Tesla Cybertruck Leading the Way
Tesla continues to make advancements to its EVs’ low-voltage system, which hitherto has operated at about 12 volts as with most cars.
At Tesla’s 2023 Investor Day, its representatives announced their plan to roll out a 48V system, one still scarcely seen over the years in the automotive world.
Tesla took its first steps with a move away from 12V lead-acid auxiliary batteries to a more modern version of the technology, 12V lithium-ion auxiliary batteries. This switch was declared in February 2021 and was introduced as an update to Tesla Model S/Model X (starting with the Plaid) – you can go here for an in-depth teardown – and later, it was used in Model 3/Model Y at the end of the same year.
Tesla has suggested that lead-acid batteries were considered a significant cause of breakdowns in their vehicles, necessitating replacement around every four years. However, the company has improved upon this with their new lithium-ion batteries, which are projected to last as long as the main power source and are not prescribed for replacement at any point.
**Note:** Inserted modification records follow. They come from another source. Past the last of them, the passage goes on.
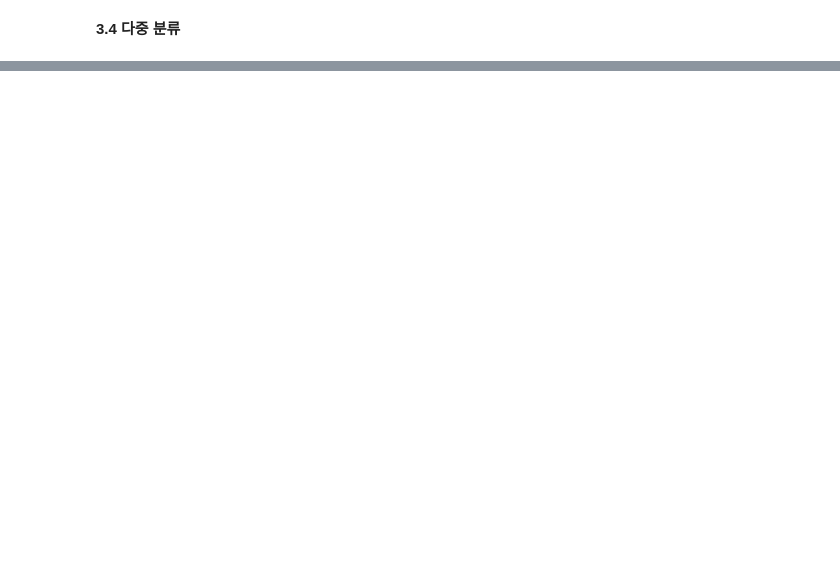
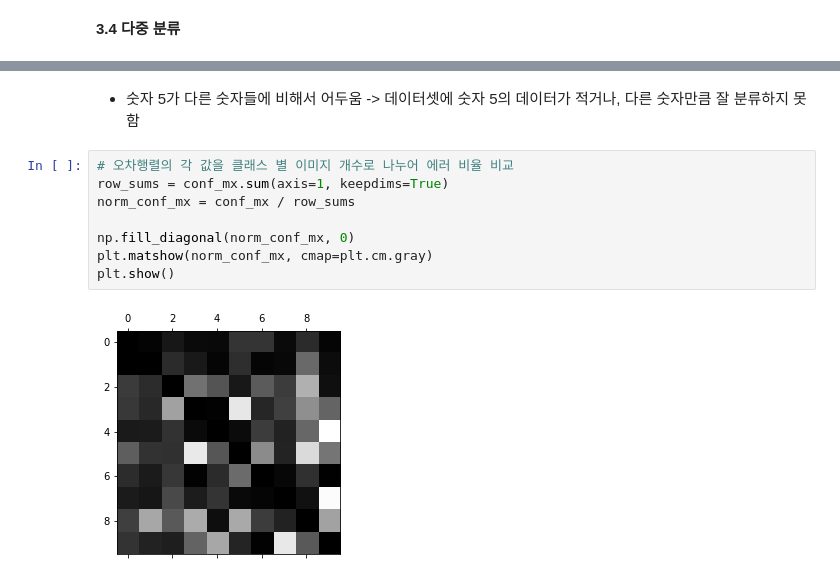
Before and after one commit to rmk1075/HandsOnMachineLearning, a Jupyter notebook: main/src/ch3/MNIST.ipynb, the cells around one changed output, grey strips where cells are left out. Saved outputs shown, nothing was run; the diff lists cells and outputs as text; blank space fills up the shorter version.

```diff
--- a/main/src/ch3/MNIST.ipynb
+++ b/main/src/ch3/MNIST.ipynb
@@ -293,0 +320,13 @@ array([0.9091 , 0.91125, 0.9057 ])
+# %% [markdown]
+- 숫자 5가 다른 숫자들에 비해서 어두움
+-> 데이터셋에 숫자 5의 데이터가 적거나, 다른 숫자만큼 잘 분류하지 못함
+# %%
+# 오차행렬의 각 값을 클래스 별 이미지 개수로 나누어 에러 비율 비교
+row_sums = conf_mx.sum(axis=1, keepdims=True)
+norm_conf_mx = conf_mx / row_sums
+
+np.fill_diagonal(norm_conf_mx, 0)
+plt.matshow(norm_conf_mx, cmap=plt.cm.gray)
+plt.show()
+# %% [output]
+[figure, added]
```
Also changed, not shown: parts of 37 cells of this notebook.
Evidently, there is a visible amelioration; in addition to which is the bonus of a much smaller size and less mass (87% reduction).
Tesla declares that, beginning with the unveiling of the Cybertruck this year, Future EV models and the Optiums robot shall all operate on a 48V low-voltage system.
In the 1960s, the automotive industry transitioned from 6V to 12V electrical systems. Even now, some of the smaller vehicles still use 6V batteries, whereas more powerful cars rely on 24V ones.
Tesla has opted for a 48V system since it will reduce the current by four times, in comparison to 12V systems. At this voltage level there remains a sense of safety.
The surge in voltage is a requirement since the need for onboard electrical gadgets perpetually rises, and with 12V, the connections are becoming large, weighty, and extravagant.
Utilizing a 48V system will bring about significant decreases in weight and cost, with potential boosts to efficiency as well.
That’s a really intriguing alteration that would also necessitate a fresh 48V lithium-ion auxiliary battery; in the instance of Tesla, it could even be made internally (we don’t know however).